Republican presidential candidate Donald Trump has made illegal immigration a cornerstone of his campaign, proposing a simple solution for the nation's immigration woes: build a wall and make Mexico pay for it. Texas Sen. Ted Cruz said, if elected president, he would seek out and deport anyone in the country illegally. In contrast, Democratic candidate and former Secretary of State Hillary Clinton proposes "a path to full and equal citizenship." The varied policy proposals by presidential candidates reflect the schism of opinion among Americans on immigration issues.

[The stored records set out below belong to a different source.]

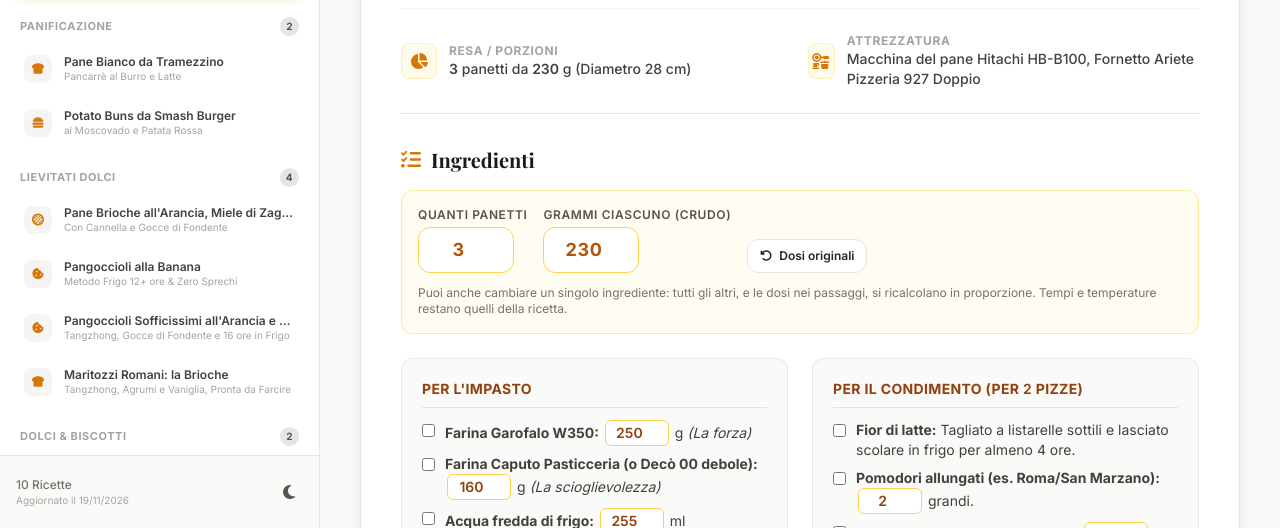
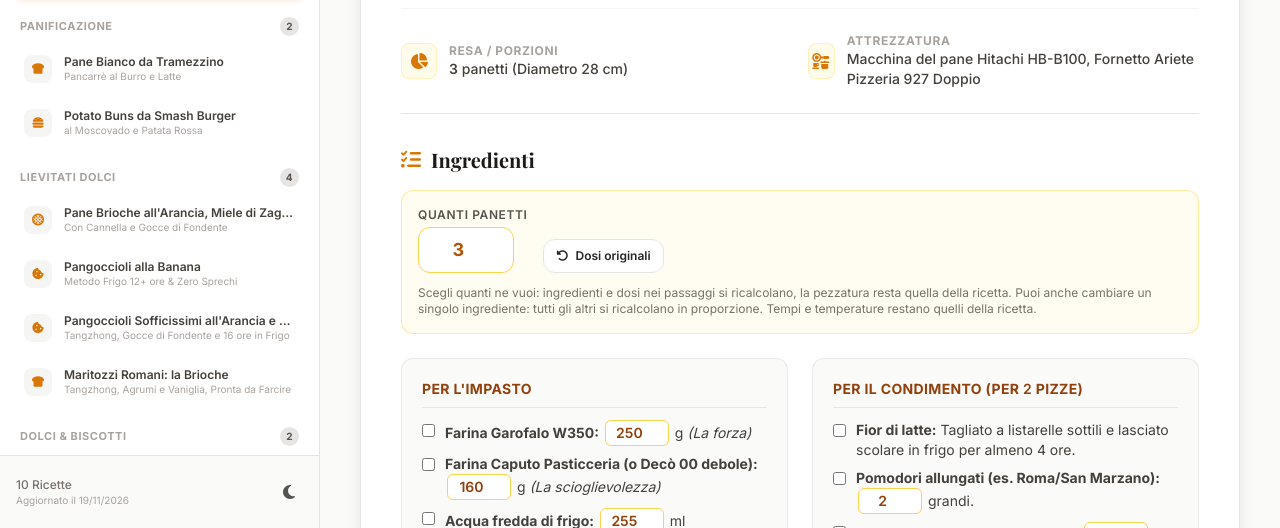
Before and after one commit to CCMielo/ricettario, a plain HTML site: page index.html in a window 1280 px wide. Shown: the part 272-800 px from the top of the page. Drawn offline with Linux system fonts and the light colour scheme.

Commit message:
Ricalcolo solo per numero di pezzi, senza peso finale
- Tolto il campo "grammi ciascuno": scegli quanti pezzi e le dosi si ricalcolano
  con la pezzatura della ricetta
- Tolti i pesi dalla riga "Resa"
- Pesi di divisione ricalcolati dagli ingredienti: pizza 228 g (era 230),
  potato buns 117 g (era 100)

Co-Authored-By: Claude Opus 5.5 <noreply@anthropic.com>

```diff
--- a/index.html
+++ b/index.html
@@ -183,8 +183,8 @@
         subtitle: "Metodo Massa a Freddo",
         category: "Lievitati Salati",
         icon: "fa-pizza-slice",
-        yield: "[[#3]] panetti da [[@230]] g (Diametro 28 cm)",
-        scaling: { pieces: 3, pieceWeight: 230, label: "panetti" },
+        yield: "[[#3]] panetti (Diametro 28 cm)",
+        scaling: { pieces: 3, label: "panetti" },
         equipment: "Macchina del pane Hitachi HB-B100, Fornetto Ariete Pizzeria 927 Doppio",
         tags: ["Idratazione 62%", "Massa a Freddo", "Lunga Lievitazione"],
         ingredients: [
@@ -232,7 +232,7 @@
           {
             title: "FASE 3: STAGLIO E APPRETTO (4 ore prima della cottura)",
             items: [
-              "<strong>Taglio a freddo:</strong> Tira fuori la ciotola dal frigo, rovescia la massa sul banco e tagliala subito in <strong>[[#3]] pezzi esatti da [[@230]] g</strong> (usa la bilancia!).",
+              "<strong>Taglio a freddo:</strong> Tira fuori la ciotola dal frigo, rovescia la massa sul banco e tagliala subito in <strong>[[#3]] pezzi esatti da [[@228]] g</strong> (usa la bilancia!).",
               "<strong>La Pirlatura a sfera:</strong> Prendi ogni pezzo, porta i bordi esterni verso il centro per 4-5 volte a raggiera (creando un fagottino). Capovolgi il panetto con la chiusura verso il banco e rotealo con le mani a coppa per tendere la superficie in una 'pelle' liscia.",
               "<strong>Il Risveglio:</strong> Spolvera di semola una teglia, adagia i panetti distanziati e sigilla benissimo con pellicola. Lasciali nel forno spento per <strong>4 ore</strong>. Sfruttando il clima di Catania, la temperatura ambiente è perfetta per farli raddoppiare in modo naturale ed equilibrato."
             ]
@@ -274,8 +274,8 @@
         subtitle: "Pancarrè al Burro e Latte",
         category: "Panificazione",
         icon: "fa-bread-slice",
-        yield: "Pagnotte a cassetta: [[#1]], da circa [[@850]] g",
-        scaling: { pieces: 1, pieceWeight: 850, label: "pagnotte", weightNote: "della pagnotta (cotta)" },
+        yield: "Pagnotte a cassetta: [[#1]]",
+        scaling: { pieces: 1, label: "pagnotte" },
         equipment: "Macchina del pane Hitachi HB-B100",
         tags: ["Soffice", "Crosta Finissima", "Anti-Spreco"],
         ingredients: [
@@ -341,8 +341,8 @@
         subtitle: "Scioglievolezza Sablé Artigianale",
         category: "Dolci & Biscotti",
         icon: "fa-cookie",
-        yield: "Circa [[#28]] biscotti da [[@26]] g (impasto crudo)",
-        scaling: { pieces: 28, pieceWeight: 26, label: "biscotti" },
+        yield: "Circa [[#28]] biscotti",
+        scaling: { pieces: 28, label: "biscotti" },
         equipment: "Mattarello, Fogli di Carta Forno, Stampo 5cm",
         tags: ["Frolla Sablé", "Aroma Limone", "Riposo Lungo"],
         ingredients: [
@@ -401,8 +401,8 @@
         subtitle: "Con Cannella e Gocce di Fondente",
         category: "Lievitati Dolci",
         icon: "fa-stroopwafel",
-        yield: "Pagnotte formato grande: [[#1]], da ~[[@850]] g",
-        scaling: { pieces: 1, pieceWeight: 850, label: "pagnotte", weightNote: "della pagnotta (cotta)" },
+        yield: "Pagnotte formato grande: [[#1]]",
+        scaling: { pieces: 1, label: "pagnotte" },
         equipment: "Macchina del pane Hitachi HB-B100",
         tags: ["Miele Zagara", "Cioccolato", "Aromatico"],
         ingredients: [
@@ -465,8 +465,8 @@
         subtitle: "Senza Zucchero con Eritritolo",
         category: "Fitness & Wellness",
         icon: "fa-cube",
-        yield: "Circa [[#4]] waffle grandi da [[@99]] g di pastella",
-        scaling: { pieces: 4, pieceWeight: 99, label: "waffle" },
+        yield: "Circa [[#4]] waffle grandi",
+        scaling: { pieces: 4, label: "waffle" },
         equipment: "Bimby TM5, Tostiera/Piastra per Waffle",
         tags: ["Proteico", "Senza Zucchero", "Bimby TM5", "Low Carb"],
         ingredients: [
@@ -517,8 +517,8 @@
         subtitle: "al Moscovado e Patata Rossa",
         category: "Panificazione",
         icon: "fa-hamburger",
-        yield: "[[#8]] panini da circa [[@100]] g ciascuno",
-        scaling: { pieces: 8, pieceWeight: 100, label: "panini" },
+        yield: "[[#8]] panini",
+        scaling: { pieces: 8, label: "panini" },
         equipment: "Friggitrice ad aria, Bimby TM5, Hitachi HB-B100, Forno Glem Gas",
         tags: ["Maturazione Overnight", "Zero Sprechi", "Smash Burger"],
         ingredients: [
@@ -574,7 +574,7 @@
           {
             title: "FASE 4: STAGLIO, PIRLATURA E SECONDA LIEVITAZIONE",
             items: [
-              "<strong>Staglio:</strong> Dividi l'impasto freddo in <strong>[[#8]] porzioni uguali da circa [[@100]] g</strong>.",
+              "<strong>Staglio:</strong> Dividi l'impasto freddo in <strong>[[#8]] porzioni uguali da circa [[@117]] g</strong>.",
               "<strong>Pirlatura:</strong> Forma palline sferiche ben tese ruotandole sul piano imburrato (senza farina).",
               "<strong>Lievitazione:</strong> Disponi su teglia, appiattisci leggermente e metti nel forno Glem Gas spento con luce accesa per <strong>60-90 minuti</strong> (fino al raddoppio)."
             ]
@@ -610,8 +610,8 @@
         subtitle: "Metodo Frigo 12+ ore & Zero Sprechi",
         category: "Lievitati Dolci",
         icon: "fa-cookie-bite",
-        yield: "[[#14]] Pangoccioli da circa [[@83]] g (impasto crudo)",
-        scaling: { pieces: 14, pieceWeight: 83, label: "pangoccioli" },
+        yield: "[[#14]] Pangoccioli",
+        scaling: { pieces: 14, label: "pangoccioli" },
         equipment: "Bimby TM5, Forno Glem Gas Specialista SA66IX",
         tags: ["Metodo Frigo 12+ h", "Zero Sprechi", "Zero Strutto/Margarina", "Maturazione a Freddo"],
         ingredients: [
@@ -710,8 +710,8 @@
         subtitle: "Tangzhong, Gocce di Fondente e 16 ore in Frigo",
         category: "Lievitati Dolci",
         icon: "fa-cookie-bite",
-        yield: "[[#12]] Pangoccioli da circa [[@80]] g (impasto crudo)",
-        scaling: { pieces: 12, pieceWeight: 80, label: "pangoccioli" },
+        yield: "[[#12]] Pangoccioli",
+        scaling: { pieces: 12, label: "pangoccioli" },
         equipment: "Bimby TM5, Macchina del pane Hitachi HB-B100, Forno Glem Gas Specialista SA66IX, secondo forno, bacinella di vetro",
         tags: ["Tangzhong", "Metodo Frigo 16 h", "Arancia & Vaniglia", "Zero Sprechi"],
         ingredients: [
@@ -909,8 +909,8 @@
         subtitle: "Tangzhong, Agrumi e Vaniglia, Pronta da Farcire",
         category: "Lievitati Dolci",
         icon: "fa-bread-slice",
-        yield: "[[#12]] maritozzi da circa [[@68]] g (impasto crudo)",
-        scaling: { pieces: 12, pieceWeight: 68, label: "maritozzi" },
+        yield: "[[#12]] maritozzi",
+        scaling: { pieces: 12, label: "maritozzi" },
         equipment: "Bimby TM5, Macchina del pane Hitachi HB-B100, Forno Glem Gas Specialista SA66IX, secondo forno, bacinella di vetro",
         tags: ["Tangzhong", "Metodo Frigo 16 h", "Agrumi & Vaniglia", "Zero Sprechi"],
         ingredients: [
@@ -1124,8 +1124,7 @@
 
     // RICALCOLO DOSI
     // Nei testi delle ricette: [[400]] = quantità che si ricalcola, [[#14]] = numero di pezzi,
-    // [[@83]] = grammi di ogni pezzo (impasto crudo, o pagnotta cotta se "weightNote" lo dice).
-    // Le ricette senza "scaling" non hanno marcatori.
+    // [[@83]] = grammi di ogni pezzo quando dividi l'impasto. Le ricette senza "scaling" non hanno marcatori.
     const QTY_MARKER = /\[\[([#@]?)(\d+(?:[.,]\d+)?)\]\]/g;
 
     function stripQtyMarkers(text) {
@@ -1143,7 +1142,7 @@
       return text.replace(QTY_MARKER, (match, kind, num) => {
         const base = parseFloat(num.replace(',', '.'));
         if (kind === '#') return `<span class="qty-pieces font-semibold">${formatQty(base)}</span>`;
-        if (kind === '@') return `<span class="qty-weight font-semibold">${formatQty(base)}</span>`;
+        if (kind === '@') return `<span class="qty-weight font-semibold" data-base="${base}">${formatQty(base)}</span>`;
         if (first) {
           first = false;
           return `<input type="number" inputmode="decimal" min="0" step="any" value="${formatQty(base).replace(',', '.')}" data-base="${base}" aria-label="Quantità" class="qty-input w-16 px-1.5 py-0.5 mx-0.5 bg-white dark:bg-stone-800 border border-amber-300 dark:border-amber-700 rounded-md text-center font-semibold text-amber-800 dark:text-amber-300 focus:outline-none focus:ring-2 focus:ring-amber-500">`;
@@ -1160,28 +1159,24 @@
               Quanti ${scaling.label}
               <input type="number" id="scalePieces" inputmode="numeric" min="1" step="1" value="${scaling.pieces}" class="mt-1 w-24 px-3 py-2 bg-white dark:bg-stone-900 border border-amber-300 dark:border-amber-700 rounded-xl font-bold text-amber-700 dark:text-amber-400 text-center text-lg focus:outline-none focus:ring-2 focus:ring-amber-500">
             </label>
-            <label class="flex flex-col text-xs font-semibold text-stone-600 dark:text-stone-400 uppercase tracking-wider">
-              Grammi ${scaling.weightNote || 'ciascuno (crudo)'}
-              <input type="number" id="scaleWeight" inputmode="decimal" min="1" step="any" value="${scaling.pieceWeight}" class="mt-1 w-24 px-3 py-2 bg-white dark:bg-stone-900 border border-amber-300 dark:border-amber-700 rounded-xl font-bold text-amber-700 dark:text-amber-400 text-center text-lg focus:outline-none focus:ring-2 focus:ring-amber-500">
-            </label>
             <button type="button" id="scaleReset" class="px-3 py-2 bg-white dark:bg-stone-900 hover:bg-amber-600 hover:text-white border border-stone-200 dark:border-stone-800 rounded-xl text-xs font-semibold transition-all">
               <i class="fa-solid fa-rotate-left mr-1"></i> Dosi originali
             </button>
           </div>
-          <p class="text-xs text-stone-500 dark:text-stone-400 mt-3">Puoi anche cambiare un singolo ingrediente: tutti gli altri, e le dosi nei passaggi, si ricalcolano in proporzione. Tempi e temperature restano quelli della ricetta.</p>
+          <p class="text-xs text-stone-500 dark:text-stone-400 mt-3">Scegli quanti ne vuoi: ingredienti e dosi nei passaggi si ricalcolano, la pezzatura resta quella della ricetta. Puoi anche cambiare un singolo ingrediente: tutti gli altri si ricalcolano in proporzione. Tempi e temperature restano quelli della ricetta.</p>
         </div>
       `;
     }
 
+    // "Quanti" cambia il numero di pezzi lasciando la pezzatura della ricetta.
+    // Un singolo ingrediente cambia tutte le dosi in proporzione: i pezzi restano quelli, cambia il peso di ognuno.
     function initScaling(scaling) {
-      const baseTotal = scaling.pieces * scaling.pieceWeight;
       const piecesInput = document.getElementById('scalePieces');
-      const weightInput = document.getElementById('scaleWeight');
       let pieces = scaling.pieces;
       let factor = 1;
 
       function apply(skip) {
-        const weight = baseTotal * factor / pieces;
+        const weightRatio = factor * scaling.pieces / pieces;
         document.querySelectorAll('#recipeContainer .qty').forEach(el => {
           el.textContent = formatQty(parseFloat(el.dataset.base) * factor);
         });
@@ -1189,9 +1184,10 @@
           if (el !== skip) el.value = formatQty(parseFloat(el.dataset.base) * factor).replace(',', '.');
         });
         document.querySelectorAll('#recipeContainer .qty-pieces').forEach(el => { el.textContent = formatQty(pieces); });
-        document.querySelectorAll('#recipeContainer .qty-weight').forEach(el => { el.textContent = formatQty(weight); });
+        document.querySelectorAll('#recipeContainer .qty-weight').forEach(el => {
+          el.textContent = formatQty(parseFloat(el.dataset.base) * weightRatio);
+        });
         if (skip !== piecesInput) piecesInput.value = pieces;
-        if (skip !== weightInput) weightInput.value = formatQty(weight).replace(',', '.');
       }
 
       function readPositive(input) {
@@ -1201,18 +1197,10 @@
 
       piecesInput.addEventListener('input', () => {
         const p = readPositive(piecesInput);
-        const w = readPositive(weightInput);
-        if (!p || !w) return;
+        if (!p) return;
         pieces = p;
-        factor = (p * w) / baseTotal;
+        factor = p / scaling.pieces;
         apply(piecesInput);
-      });
-
-      weightInput.addEventListener('input', () => {
-        const w = readPositive(weightInput);
-        if (!w) return;
-        factor = (pieces * w) / baseTotal;
-        apply(weightInput);
       });
 
       document.querySelectorAll('#recipeContainer .qty-input').forEach(input => {
```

Despite immigration being a key talking point on the campaign trail, the numbers don't always match up with the hype. People living in the country illegally have impacted the workforce, lowering wages and job availability for U.S. citizens without a high school diploma. But other data points suggest a positive impact. This diverse group makes up 5.1 percent of the U.S. workforce and pays an estimated $12 billion into Social Security. Contrary to the amount of attention the issue gets, the number of documented people in the U.S., estimated at almost 11 million, is actually on the decline.
In order to better comprehend this issue, InsideGov synthesized the most recent estimates and broke down the undocumented immigrant population groups by country of birth. This information comes from the Migration Policy Institute's "Unauthorized Immigrant Population Profiles," which was published in 2013 and contains the most recent data estimates. We then ranked the 25 U.S. states with the largest populations of people living there illegally, and ordered the states from smallest to largest undocumented populations.
Note: Data is not complete regarding undocumented immigrants' country of birth. Therefore, the "Estimate of Undocumented Population" listed on each slide may be greater than the sum of the populations listed for each country of birth in the visualization. Data is not provided by the source for Montana, North Dakota or Vermont.
Note: Data is not provided by the Migration Policy Institute for Montana, North Dakota or Vermont.